[Collected data]
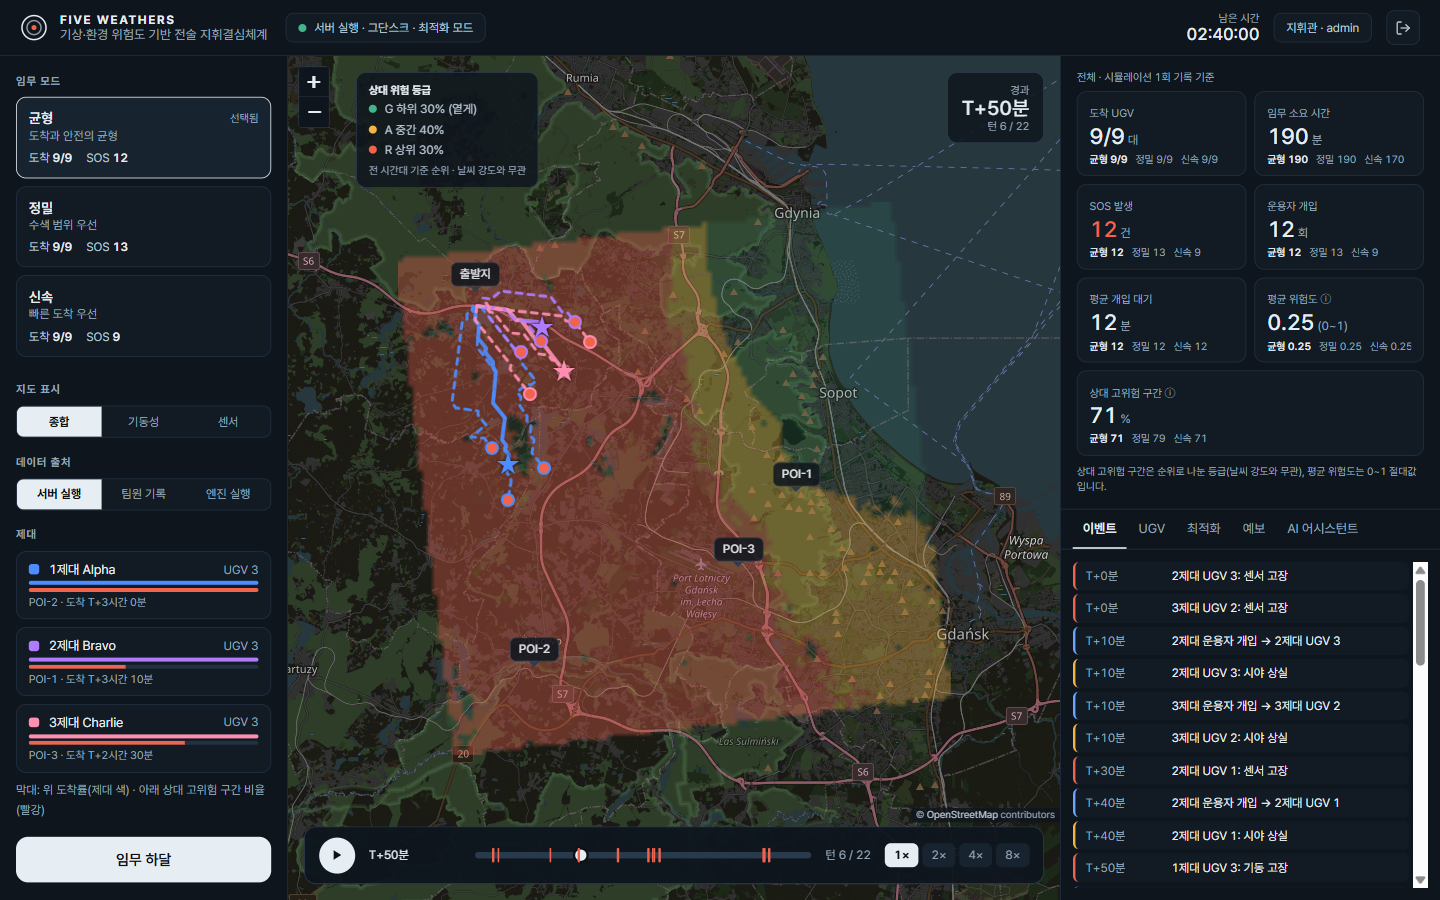
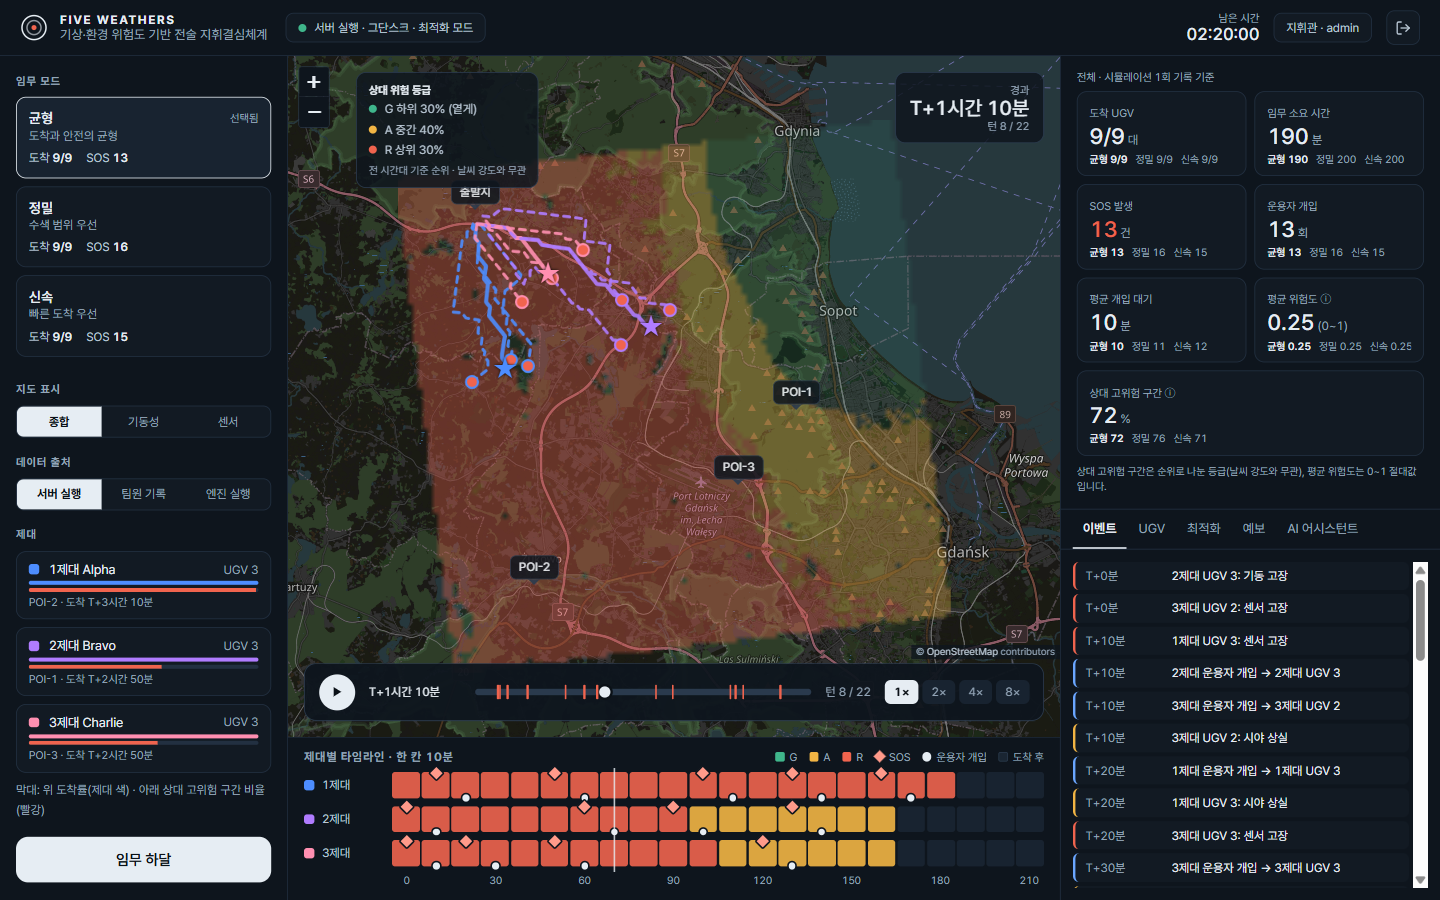
feat: 제대별 타임라인 (위험 등급 칸, SOS·운용자 개입 표시, 클릭으로 시점 이동)

diff --git a/frontend_js/src/replay/TeamTimeline.jsx b/frontend_js/src/replay/TeamTimeline.jsx
@@ -1,0 +1,73 @@
+import { useMemo } from "react";
+import { GRADE_COLOR, TEAM_COLOR, TEAM_UNIT, elapsedLabel, teamTimeline } from "./replayModel";
+
+const TEAM_ORDER = ["Alpha", "Bravo", "Charlie"];
+
+// 제대별 타임라인: 한 칸 = 10분(한 턴). 칸 색 = 그 턴에 UGV 가 있던 곳의 가장 나쁜 위험 등급.
+// 칸을 누르면 그 시점으로 이동한다. SOS(빨간 마름모)·운용자 개입(흰 점)이 시간순으로 보인다.
+export default function TeamTimeline({ replay, allowedTeams }) {
+  const { model, frame, seek, teams, setSelected } = replay;
+  const lanes = useMemo(
+    () => TEAM_ORDER.filter((t) => model.kpi.per_team[t] && (!allowedTeams || allowedTeams.includes(t)) && teams[t])
+      .map((t) => ({ team: t, ...teamTimeline(model, t) })),
+    [model, allowedTeams, teams],
+  );
+  const firstFrame = useMemo(() => {
+    const map = new Map();
+    model.frames.forEach((f, i) => { if (!map.has(f.turn)) map.set(f.turn, i); });
+    return map;
+  }, [model]);
+  const turns = model.kpi.turns;
+  const cur = model.frames[frame].turn;
+  const pct = (turn) => `${((turn + 0.5) / turns) * 100}%`;
+  const ticks = Array.from({ length: Math.ceil(turns / 3) }, (_, i) => i * 3).filter((t) => t < turns);
+
+  return (
+    <section className="timeline" aria-label="제대별 타임라인">
+      <div className="tl-head">
+        <b>제대별 타임라인 · 한 칸 10분</b>
+        <span className="tl-legend">
+          {Object.entries(GRADE_COLOR).map(([g, c]) => <span key={g}><i style={{ background: c }} />{g}</span>)}
+          <span><i className="diamond" />SOS</span>
+          <span><i className="dotw" />운용자 개입</span>
+          <span><i className="done" />도착 후</span>
+        </span>
+      </div>
+      {lanes.length === 0 && <p className="empty">표시할 제대가 없습니다.</p>}
+      <div className="tl-body">
+      {lanes.map((lane) => (
+        <div className="tl-lane" key={lane.team}>
+          <div className="tl-name"><i style={{ background: TEAM_COLOR[lane.team] }} />{TEAM_UNIT[lane.team]}</div>
+          <div className="tl-cells">
+            {lane.cells.map((c) => (
+              <button
+                key={c.turn}
+                className={`tl-cell ${c.done ? "done" : ""}`}
+                style={c.grade && !c.done ? { background: GRADE_COLOR[c.grade] } : undefined}
+                title={`${elapsedLabel(c.turn)} · ${c.done ? "도착 후" : c.grade ? `위험 등급 ${c.grade}` : "기록 없음"}`}
+                aria-label={`${TEAM_UNIT[lane.team]} ${elapsedLabel(c.turn)}`}
+                onClick={() => seek(firstFrame.get(c.turn) ?? 0)}
+              />
+            ))}
+            {lane.events.filter((e) => e.type === "sos").map((e, i) => (
+              <button key={`s${i}`} className="tl-sos" style={{ left: pct(e.turn) }} title={e.text}
+                aria-label={e.text} onClick={() => { seek(e.frame); setSelected(null); }} />
+            ))}
+            {lane.events.filter((e) => e.type === "intervene").map((e, i) => (
+              <button key={`i${i}`} className="tl-iv" style={{ left: pct(e.turn) }} title={e.text}
+                aria-label={e.text} onClick={() => seek(e.frame)} />
+            ))}
+          </div>
+        </div>
+      ))}
+      <div className="tl-lane axis">
+        <div className="tl-name" />
+        <div className="tl-axis">
+          {ticks.map((t) => <span key={t} style={{ left: pct(t) }}>{t * 10}</span>)}
+        </div>
+      </div>
+      <i className="tl-cursor" style={{ left: `calc(88px + (100% - 88px) * ${(cur + 0.5) / turns})` }} />
+      </div>
+    </section>
+  );
+}

diff --git a/frontend_js/src/styles.css b/frontend_js/src/styles.css
@@ -289,3 +289,29 @@ button.team:hover { border-color: var(--line2); }
 
 /* 브라우저 자동완성이 입력칸을 밝은 색으로 칠하지 않게 한다 */
 input:-webkit-autofill { -webkit-box-shadow: 0 0 0 100px var(--surface) inset; -webkit-text-fill-color: var(--text); caret-color: var(--text); }
+
+/* ── 제대별 타임라인 ─────────────────────────────────────────────── */
+.center { min-width: 0; min-height: 0; display: grid; grid-template-rows: minmax(0, 1fr) auto; }
+.timeline { padding: 12px 16px 10px; border-top: 1px solid var(--line); background: var(--panel); }
+.tl-head { display: flex; align-items: center; gap: 16px; margin-bottom: 8px; flex-wrap: wrap; }
+.tl-head b { font-size: 12px; letter-spacing: .06em; color: var(--muted); }
+.tl-legend { margin-left: auto; display: flex; gap: 12px; font-size: 11px; color: var(--muted); }
+.tl-legend span { display: inline-flex; align-items: center; gap: 5px; }
+.tl-legend i { width: 9px; height: 9px; border-radius: 2px; display: inline-block; }
+.tl-legend i.diamond { background: #ff9a8a; transform: rotate(45deg); border-radius: 1px; }
+.tl-legend i.dotw { background: var(--text); border-radius: 50%; }
+.tl-legend i.done { background: #1a2532; border: 1px solid var(--line2); }
+.tl-lane { display: grid; grid-template-columns: 78px minmax(0, 1fr); align-items: center; gap: 10px; margin-bottom: 8px; }
+.tl-name { display: flex; align-items: center; gap: 8px; font-size: 12px; color: var(--soft); }
+.tl-name i { width: 10px; height: 10px; border-radius: 3px; }
+.tl-cells { position: relative; display: grid; grid-auto-flow: column; grid-auto-columns: minmax(0, 1fr); gap: 2px; height: 26px; }
+.tl-cell { padding: 0; border: 0; border-radius: 3px; background: var(--line); opacity: .9; }
+.tl-cell.done { background: #1a2532; }
+.tl-cell:hover { opacity: 1; outline: 1px solid var(--text); }
+.tl-sos { position: absolute; top: -5px; width: 12px; height: 12px; margin-left: -6px; padding: 0; border: 2px solid var(--panel); border-radius: 2px; background: #ff9a8a; transform: rotate(45deg); }
+.tl-iv { position: absolute; bottom: -5px; width: 10px; height: 10px; margin-left: -5px; padding: 0; border: 2px solid var(--panel); border-radius: 50%; background: var(--text); }
+.tl-lane.axis { margin: 4px 0 0; }
+.tl-axis { position: relative; height: 16px; }
+.tl-axis span { position: absolute; top: 0; transform: translateX(-50%); font-size: 10.5px; color: var(--muted); }
+.tl-body { position: relative; }
+.tl-cursor { position: absolute; top: -4px; bottom: 18px; width: 2px; margin-left: -1px; background: var(--text); pointer-events: none; opacity: .8; }

diff --git a/frontend_js/src/App.jsx b/frontend_js/src/App.jsx
@@ -7,6 +7,7 @@ import { useReplay } from "./replay/useReplay";
 import BaseMap from "./replay/BaseMap";
 import ReplayMap from "./replay/ReplayMap";
 import ReplayControls from "./replay/ReplayControls";
+import TeamTimeline from "./replay/TeamTimeline";
 import AssistantPanel from "./replay/AssistantPanel";
 import { AgentTable, EventList, KpiSummary } from "./replay/SidePanels";
 import ParetoPanel from "./replay/ParetoPanel";
@@ -361,18 +362,21 @@ function MainDashboard({ account, onLogout }) {
           {account.role === "commander" && <button className="btn primary block big push" onClick={() => notify("임무를 통제관에게 하달했습니다.")}>임무 하달</button>}
         </aside>
 
-        <section className="stage">
-          {replay.error && <p className="status error">{replay.error}</p>}
-          {replay.loading && <p className="status">재생 데이터를 불러오는 중…</p>}
-          {model && (
-            <>
-              <div className="map-fill replay-map"><ReplayMap replay={replay} allowedTeams={allowedTeams} /></div>
-              <div className="map-legend-pos"><RiskLegend /></div>
-              <div className="turn"><small>경과</small><b className="num">{elapsedLabel(turn)}</b><small className="num">턴 {turn + 1} / {model.kpi.turns}</small></div>
-              <ReplayControls replay={replay} allowedTeams={allowedTeams} />
-            </>
-          )}
-        </section>
+        <div className="center">
+          <section className="stage">
+            {replay.error && <p className="status error">{replay.error}</p>}
+            {replay.loading && <p className="status">재생 데이터를 불러오는 중…</p>}
+            {model && (
+              <>
+                <div className="map-fill replay-map"><ReplayMap replay={replay} allowedTeams={allowedTeams} /></div>
+                <div className="map-legend-pos"><RiskLegend /></div>
+                <div className="turn"><small>경과</small><b className="num">{elapsedLabel(turn)}</b><small className="num">턴 {turn + 1} / {model.kpi.turns}</small></div>
+                <ReplayControls replay={replay} allowedTeams={allowedTeams} />
+              </>
+            )}
+          </section>
+          {model && <TeamTimeline replay={replay} allowedTeams={allowedTeams} />}
+        </div>
 
         <aside className="right">
           {model ? <KpiSummary replay={replay} team={myTeam} /> : <section className="kpis"><p className="kpis-basis">임무 요약</p></section>}

diff --git a/frontend_js/src/replay/replayModel.js b/frontend_js/src/replay/replayModel.js
@@ -167,3 +167,27 @@ export function teamRedRatio(model) {
   }
   return out;
 }
+
+// ── 제대별 타임라인 ──────────────────────────────────────────────────────
+const GRADE_RANK = { G: 1, A: 2, R: 3 };
+
+// 한 제대의 턴별 칸: 그 턴에 UGV 가 있던 칸 중 가장 나쁜 등급. 기록이 없으면 null, 제대가 도착한 뒤면 done.
+// 이벤트: SOS / 운용자 개입 / 도착 (턴 번호 포함). 지도 재생과 같은 model 에서 만든다.
+export function teamTimeline(model, team) {
+  const turns = model.kpi.turns;
+  const pt = model.kpi.per_team[team];
+  const lastActive = pt?.arrive_turn == null ? turns - 1 : pt.arrive_turn;
+  const worst = new Array(turns).fill(null);
+  model.tracks.forEach((track, i) => {
+    const a = model.agents[i];
+    if (a.kind !== "UGV" || a.team !== team) return;
+    for (const s of track) {
+      if (s.turn >= turns) continue;
+      if (!worst[s.turn] || GRADE_RANK[s.grade] > GRADE_RANK[worst[s.turn]]) worst[s.turn] = s.grade;
+    }
+  });
+  const cells = worst.map((grade, turn) => ({ turn, grade, done: turn > lastActive }));
+  const events = model.events.filter((e) => e.team === team && e.turn < turns)
+    .map((e) => ({ type: e.type, turn: e.turn, frame: e.frame, text: e.text }));
+  return { cells, events, turns };
+}

diff --git a/README.md b/README.md
@@ -1,4 +1,4 @@
-# Five Weathers
+# Five Weathers
 
 > 기상·지형 위험이 시간에 따라 변하는 환경에서 **정찰 UGV(무인지상차량) 편성과 경로를 추천**하고, 지휘관과 제대 통제관이 시뮬레이션 결과를 **로그 기반 재생 화면과 AI 어시스턴트**로 확인하는 전술 의사결정 지원 프로토타입입니다.
 
@@ -33,7 +33,7 @@
 | ![로그인](docs/img/login.png) | ![목표 입력](docs/img/input.png) |
 
 - **목표 입력**: 지도에서 정찰 목표 3곳의 좌표와 정찰 시간을 입력하고 "시뮬레이션 실행"을 누르면, 서버가 균형·정밀·신속 3개 모드를 같은 조건으로 실행합니다(약 40초).
-- **대시보드**: 모드, 지도 표시(종합·기동성·센서 위험도), 제대 필터, 재생 시간, 이벤트 선택이 모두 지도 밖 패널에서 조작됩니다. 지도는 HTML 파일이 아니라 **이동 기록 로그를 읽어 그립니다.**
+- **제대별 타임라인**: 지도 아래에서 제대마다 10분 칸을 위험 등급 색으로 칠하고, SOS(마름모)와 운용자 개입(점)을 시간순으로 보여줍니다. 칸을 누르면 그 시점으로 이동합니다.`n- **대시보드**: 모드, 지도 표시(종합·기동성·센서 위험도), 제대 필터, 재생 시간, 이벤트 선택이 모두 지도 밖 패널에서 조작됩니다. 지도는 HTML 파일이 아니라 **이동 기록 로그를 읽어 그립니다.**
 - **어두운 바탕 지도**는 인터넷이 필요하며, 끊기면 바탕 지도를 빼고 위험도·경로만 보여줍니다.
 - **위험 등급(G/A/R)은 전 시간대 기준의 상대 순위**(하위 30% / 중간 40% / 상위 30%)입니다. 날씨 강도를 바꿔도 색 비율이 같으므로, 절대값은 "평균 위험도" KPI로 함께 보여줍니다.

Task to carry out – Send back, unchanged, every line of the records from the one with "- **어두운 바탕 지도**는" through the last.

Output of the exercise –
 - **어두운 바탕 지도**는 인터넷이 필요하며, 끊기면 바탕 지도를 빼고 위험도·경로만 보여줍니다.
 - **위험 등급(G/A/R)은 전 시간대 기준의 상대 순위**(하위 30% / 중간 40% / 상위 30%)입니다. 날씨 강도를 바꿔도 색 비율이 같으므로, 절대값은 "평균 위험도" KPI로 함께 보여줍니다.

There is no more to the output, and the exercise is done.